These underserved households typically earn between 80-120 percent of area median income (roughly $60,500-90,800 in the DC area) and is best typified by millennials and seniors who value the walkability and amenity-rich lifestyle the urban core provides. Their income enables them to afford a monthly mortgage, although likely not a down payment, for a home. Although condominiums posed a viable entry-level housing option prior to the recession, they have fallen out of demand compared to townhouses since the housing recovery.
Developers in DC have been delivering new housing that serves single-person households in order to catch up with that segment of demand; conversely, that demand has begun to plateau while other housing needs go unmet. Members of the ULI panel noted that efforts toward creating housing for the missing middle would de-concentrate poverty east of the Anacostia River while diversifying upper Northwest.
Panelist and former Office of Planning director Harriet Tregoning noted that recent zoning changes to allow by-right accessory dwelling units could go a long way toward creating infill housing that is virtually invisible yet increases density. Conversely, some neighborhoods have been downzoned, which is antithetical to the idea of creating additional housing and increasing density.
Ideally, zoning regulations would be changed to accommodate density of 50 or more dwelling units per acre as a rule of thumb. Various sorts of modular stacked flats, which are rare in the DC area as compared to the south or the western regions of the country, would go a long way toward addressing the missing middle. KTGY Architecture + Planning principal Rohit Anand pointed out that this housing would serve the “urban tribes”: DINKs (Double Income No Kids), WINKs (Women with Income and No Kids), Huppies (Hipster Urban Professionals) and HENRYs (High-Earners, Not Rich Yet).
These tribes prize flexible space above all, desiring the ability to work from home and have space for their family to grow into over time.

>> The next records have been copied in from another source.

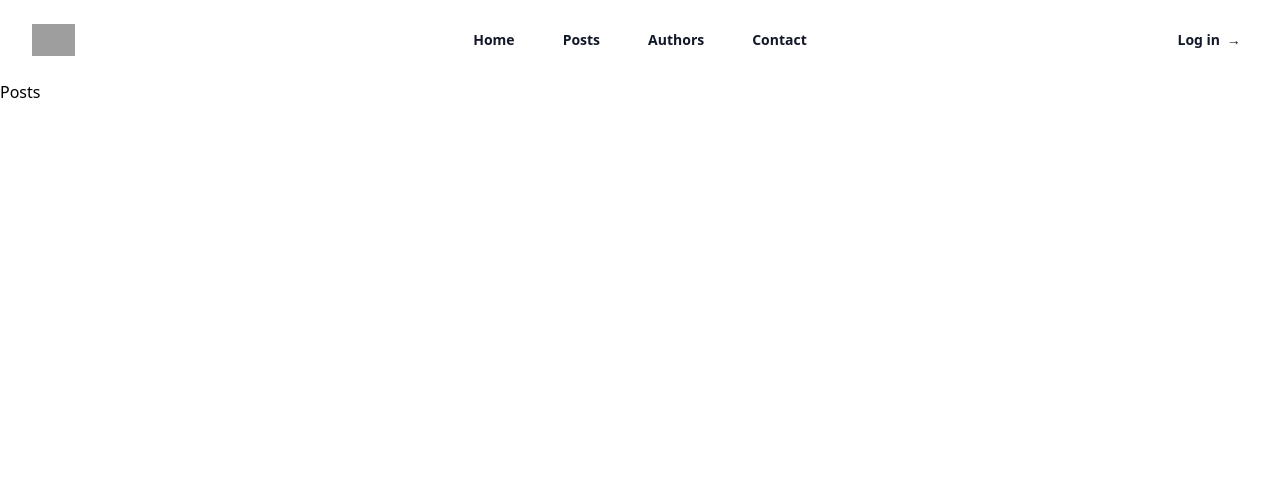
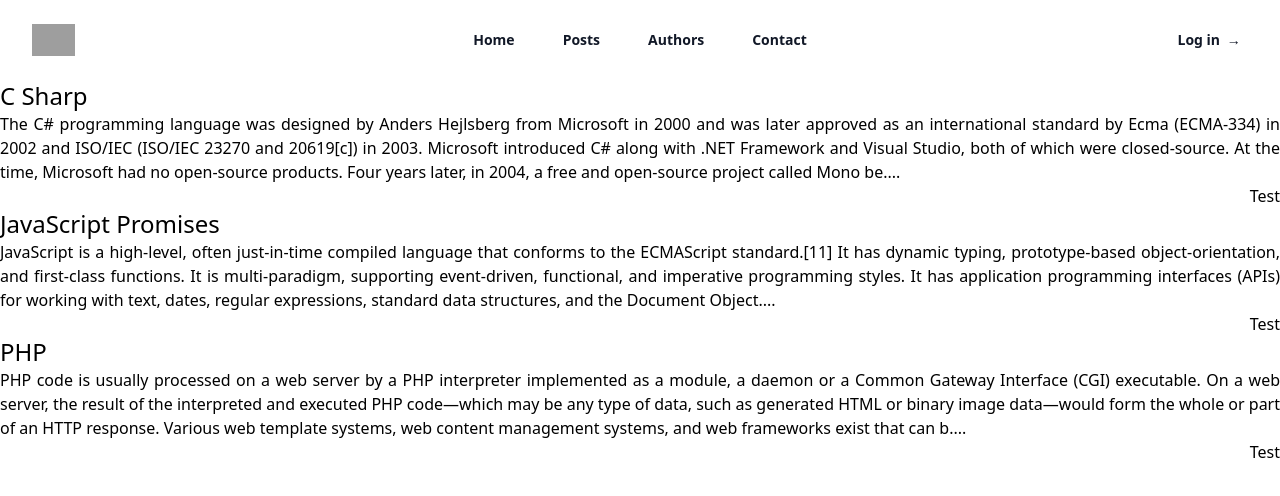
Before and after one commit to Wasayshaikh/next-blogs, a Next.js app: page /posts in a window 1280 px wide. Shown: the top 496 px of the page. Built offline with nearby package versions, Linux system fonts and the light colour scheme; grey boxes are pictures that could not be loaded.

Commit message:
fetch data through api

```diff
--- a/src/pages/posts/index.tsx
+++ b/src/pages/posts/index.tsx
@@ -1,14 +1,37 @@
 import Head from 'next/head'
-import React from 'react'
+import Link from 'next/link'
+import React, { useEffect, useState } from 'react'
 
+type postType = {
+  data:Array<Record<string,any>>,
+  status:string|number
+} | null
 const Posts = () => {
+  const [blogs, setBlogs] = useState<postType>(null)
+  useEffect(() => {
+    fetch("http://localhost:3000/api/get-posts")
+      .then((a) => {
+        return a.json();
+      })
+      .then((parse) => {
+        setBlogs(parse)
+      })
+  }, [])
   return (
     <>
       <Head>
         <title>Posts - Coder Space</title>
         <meta name='description' content='Blog post website for coding enthusiast ' />
       </Head>
-      <div>Posts</div>
+      <div>{blogs == null ? (<>loading</>) : (blogs.data.map(blog => (
+        <Link href={'posts/'+blog.slug} key={blog.title} className='container m-auto block '>
+          <h1 className='text-2xl bold '>{blog.title}</h1>
+          <div className='text-justify'>{blog.content.substr(0,440)}....</div>
+          <div className=' text-right'>{blog.arthur}</div>
+        </Link>
+
+      )))
+      }</div>
     </>
 
   )
```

Panelist Evan Regan-Levine of the JBG Companies said that this flexibility extends beyond just an open floorplan; households may want to be able to rent out a basement, for example, in order to offset their housing costs and supplement what is essentially a taxing investment. Eventually, that rental unit may need to be reincorporated into the household as a workspace, and then again later as a nursery.
The panelists agreed that the primary way to address the missing middle is flexible zoning: more mixed-income, mixed-use developments should be created that also incorporate multiple densities within one project, industrial zones should be converted or re-zoned to better integrate residential uses and seamlessly blend live-work situations, and that zoning should be more cognizant of location in order to spread density in neighborhoods west of Rock Creek Park.
In the near-term, the current movement to update the DC Comprehensive Plan poses an opportunity to urge more housing that addresses the needs of the missing middle. The sort of medium-density modular housing that would be most suitable is not something that city-dwellers should feel threatened by or see as antithetical to the character of their neighborhoods; as Regan-Levine notes, it is a “return to form that replicates the urban infill model” that has already been in place in much of the city.